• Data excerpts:
_ _ _ _ _ _ _
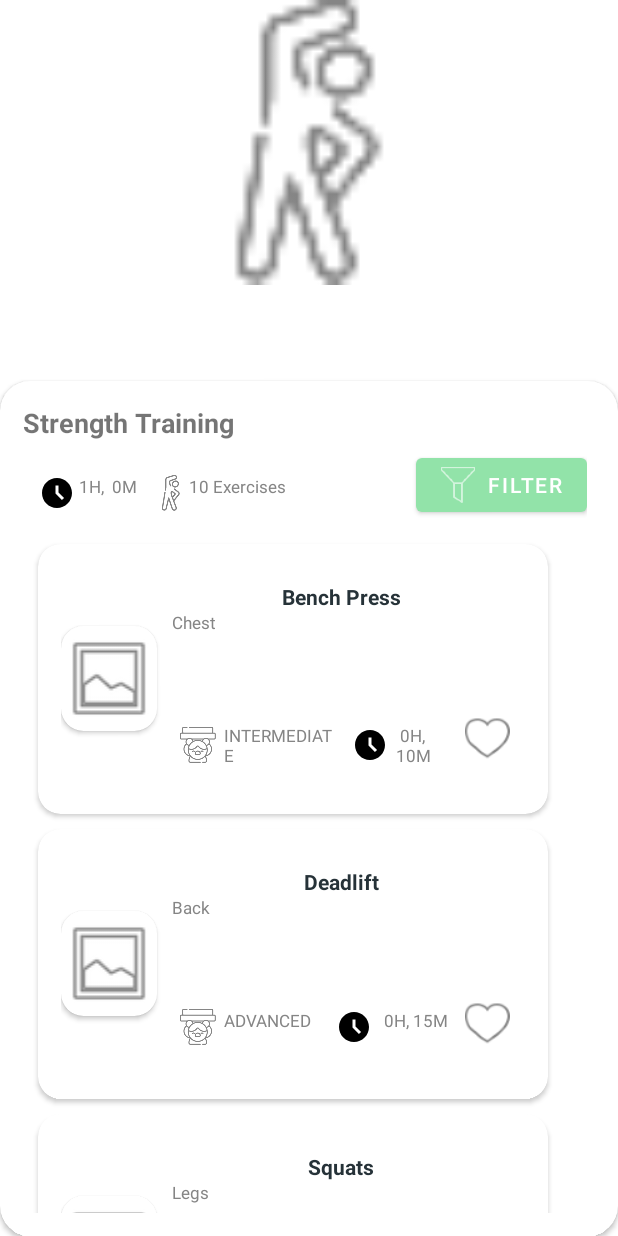
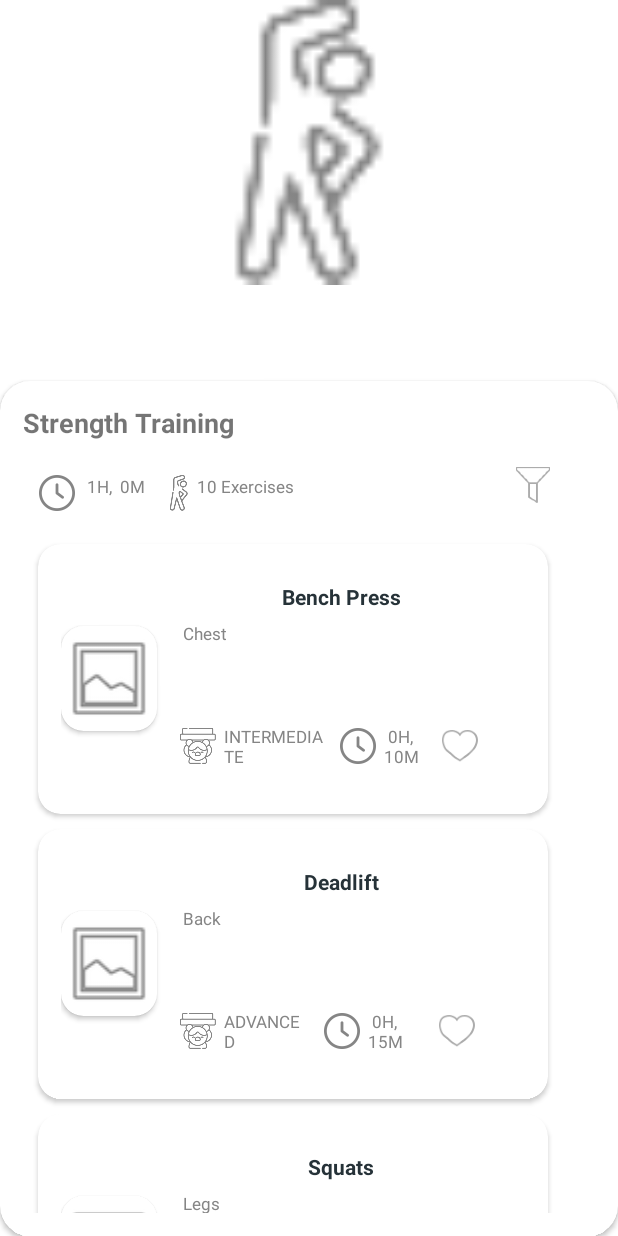
Before and after one commit to jamhour1g/FitNest, an Android app: the HomeActivity screen opened directly, with no data from a screen before it, after a tap on "Strength Training", on a phone screen of 412 x 824 dp. Run offline under Robolectric (Android 15) with nearby library versions, the phone set to English and light mode, and no system bars; Roboto replaces fonts that are not available here; 1 other tap on this screen came first.

Commit message:
refactor: Make minor adjustments to the user interface

```diff
--- a/app/src/main/res/drawable/baseline_access_time_filled_24.xml
+++ /dev/null
@@ -1,12 +0,0 @@
-<vector xmlns:android="http://schemas.android.com/apk/res/android"
-    android:height="24dp"
-    android:tint="#000000"
-    android:viewportHeight="24"
-    android:viewportWidth="24"
-    android:width="24dp">
-
-    <path
-        android:fillColor="@android:color/white"
-        android:pathData="M11.99,2C6.47,2 2,6.48 2,12s4.47,10 9.99,10C17.52,22 22,17.52 22,12S17.52,2 11.99,2zM15.29,16.71L11,12.41V7h2v4.59l3.71,3.71L15.29,16.71z" />
-
-</vector>
--- a/app/src/main/res/drawable/baseline_access_time_filled_white_24.xml
+++ /dev/null
@@ -1,12 +0,0 @@
-<vector xmlns:android="http://schemas.android.com/apk/res/android"
-    android:height="24dp"
-    android:tint="#FFFFFF"
-    android:viewportHeight="24"
-    android:viewportWidth="24"
-    android:width="24dp">
-
-    <path
-        android:fillColor="@android:color/white"
-        android:pathData="M11.99,2C6.47,2 2,6.48 2,12s4.47,10 9.99,10C17.52,22 22,17.52 22,12S17.52,2 11.99,2zM15.29,16.71L11,12.41V7h2v4.59l3.71,3.71L15.29,16.71z" />
-
-</vector>
--- a/app/src/main/res/layout/category_card.xml
+++ b/app/src/main/res/layout/category_card.xml
@@ -49,6 +49,7 @@
                     android:id="@+id/categoryDurationTextView"
                     android:layout_width="wrap_content"
                     android:layout_height="wrap_content"
+                    android:drawablePadding="5dp"
                     android:fontFamily="@font/alata"
                     android:padding="5dp"
                     android:text="50 Hours"
@@ -61,6 +62,7 @@
                     android:id="@+id/numOfExercisesTextView"
                     android:layout_width="wrap_content"
                     android:layout_height="wrap_content"
+                    android:drawablePadding="5dp"
                     android:fontFamily="@font/alata"
                     android:padding="5dp"
                     android:text="50 Exercises"
@@ -74,7 +76,7 @@
             <View
                 android:id="@+id/divider3"
                 android:layout_width="0dp"
-                android:layout_height="30dp"
+                android:layout_height="20dp"
                 android:background="?android:attr/listDivider" />
 
             <ImageView
--- a/app/src/main/res/layout/exercise_card.xml
+++ b/app/src/main/res/layout/exercise_card.xml
@@ -34,7 +34,7 @@
 
         <LinearLayout
             android:layout_width="match_parent"
-            android:layout_height="match_parent"
+            android:layout_height="wrap_content"
             android:layout_weight="2"
             android:orientation="vertical"
             android:padding="10dp">
@@ -57,8 +57,9 @@
                 <TextView
                     android:id="@+id/exerciseBodyParts"
                     android:layout_width="wrap_content"
-                    android:layout_height="70dp"
+                    android:layout_height="60dp"
                     android:fontFamily="@font/alata"
+                    android:padding="7dp"
                     android:text="None"
                     android:textColor="@color/secondary_color_gray"
                     android:textSize="11sp" />
@@ -68,12 +69,14 @@
                 android:id="@+id/divider3"
                 android:layout_width="0dp"
                 android:layout_height="0dp"
-                android:layout_weight="2"
+                android:layout_weight="1"
                 android:background="?android:attr/listDivider" />
 
             <LinearLayout
                 android:layout_width="match_parent"
-                android:layout_height="match_parent"
+                android:layout_height="wrap_content"
+                android:layout_gravity="center_horizontal"
+                android:gravity="center_horizontal"
                 android:orientation="horizontal">
 
                 <TextView
@@ -104,13 +107,14 @@
                     android:textStyle="normal"
                     app:drawableLeftCompat="@drawable/baseline_access_time_filled_24" />
 
-                <ImageView
-                    android:id="@+id/imageView2"
-                    android:layout_width="30dp"
-                    android:layout_height="30dp"
-                    android:layout_gravity="end"
-                    android:layout_weight="0"
-                    app:srcCompat="@drawable/favorite_icon" />
+                <RadioButton
+                    android:id="@+id/radioButton"
+                    android:layout_width="wrap_content"
+                    android:layout_height="match_parent"
+                    android:layout_gravity="center_horizontal"
+                    android:layout_weight="1"
+                    android:button="@drawable/favorite_icon" />
+
             </LinearLayout>
 
         </LinearLayout>
--- a/app/src/main/res/layout/exercises_activity.xml
+++ b/app/src/main/res/layout/exercises_activity.xml
@@ -48,6 +48,7 @@
                     android:id="@+id/exerciseCategoryDurationTextView"
                     android:layout_width="wrap_content"
                     android:layout_height="wrap_content"
+                    android:drawablePadding="5dp"
                     android:fontFamily="@font/alata"
                     android:padding="5dp"
                     android:text="50 Hours"
@@ -71,17 +72,15 @@
                 <Space
                     android:layout_width="0dp"
                     android:layout_height="0dp"
-                    android:layout_weight="1" />
+                    android:layout_weight="8" />
 
-                <Button
+                <RadioButton
                     android:id="@+id/exerciseFilterButton"
                     android:layout_width="wrap_content"
                     android:layout_height="wrap_content"
                     android:layout_weight="0"
-                    android:elevation="20dp"
-                    android:text="Filter"
-                    android:textAlignment="center"
-                    app:icon="@drawable/filters_icon" />
+                    android:button="@drawable/filters_icon"
+                    android:elevation="20dp" />
 
 
             </LinearLayout>
```
Also changed, not shown: app/src/main/res/drawable-hdpi/baseline_access_time_filled_24.png (added), app/src/main/res/drawable-mdpi/baseline_access_time_filled_24.png (added), app/src/main/res/drawable-xhdpi/baseline_access_time_filled_24.png (added), app/src/main/res/drawable-xxhdpi/baseline_access_time_filled_24.png (added), app/src/main/res/drawable-xxxhdpi/baseline_access_time_filled_24.png (added).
_ _ _ _ _ _ _
• Task description:
Which lines above contain "main"? Show each of them.

• Answer area:
--- a/app/src/main/res/drawable/baseline_access_time_filled_24.xml
--- a/app/src/main/res/drawable/baseline_access_time_filled_white_24.xml
--- a/app/src/main/res/layout/category_card.xml
+++ b/app/src/main/res/layout/category_card.xml
--- a/app/src/main/res/layout/exercise_card.xml
+++ b/app/src/main/res/layout/exercise_card.xml
--- a/app/src/main/res/layout/exercises_activity.xml
+++ b/app/src/main/res/layout/exercises_activity.xml
Also changed, not shown: app/src/main/res/drawable-hdpi/baseline_access_time_filled_24.png (added), app/src/main/res/drawable-mdpi/baseline_access_time_filled_24.png (added), app/src/main/res/drawable-xhdpi/baseline_access_time_filled_24.png (added), app/src/main/res/drawable-xxhdpi/baseline_access_time_filled_24.png (added), app/src/main/res/drawable-xxxhdpi/baseline_access_time_filled_24.png (added).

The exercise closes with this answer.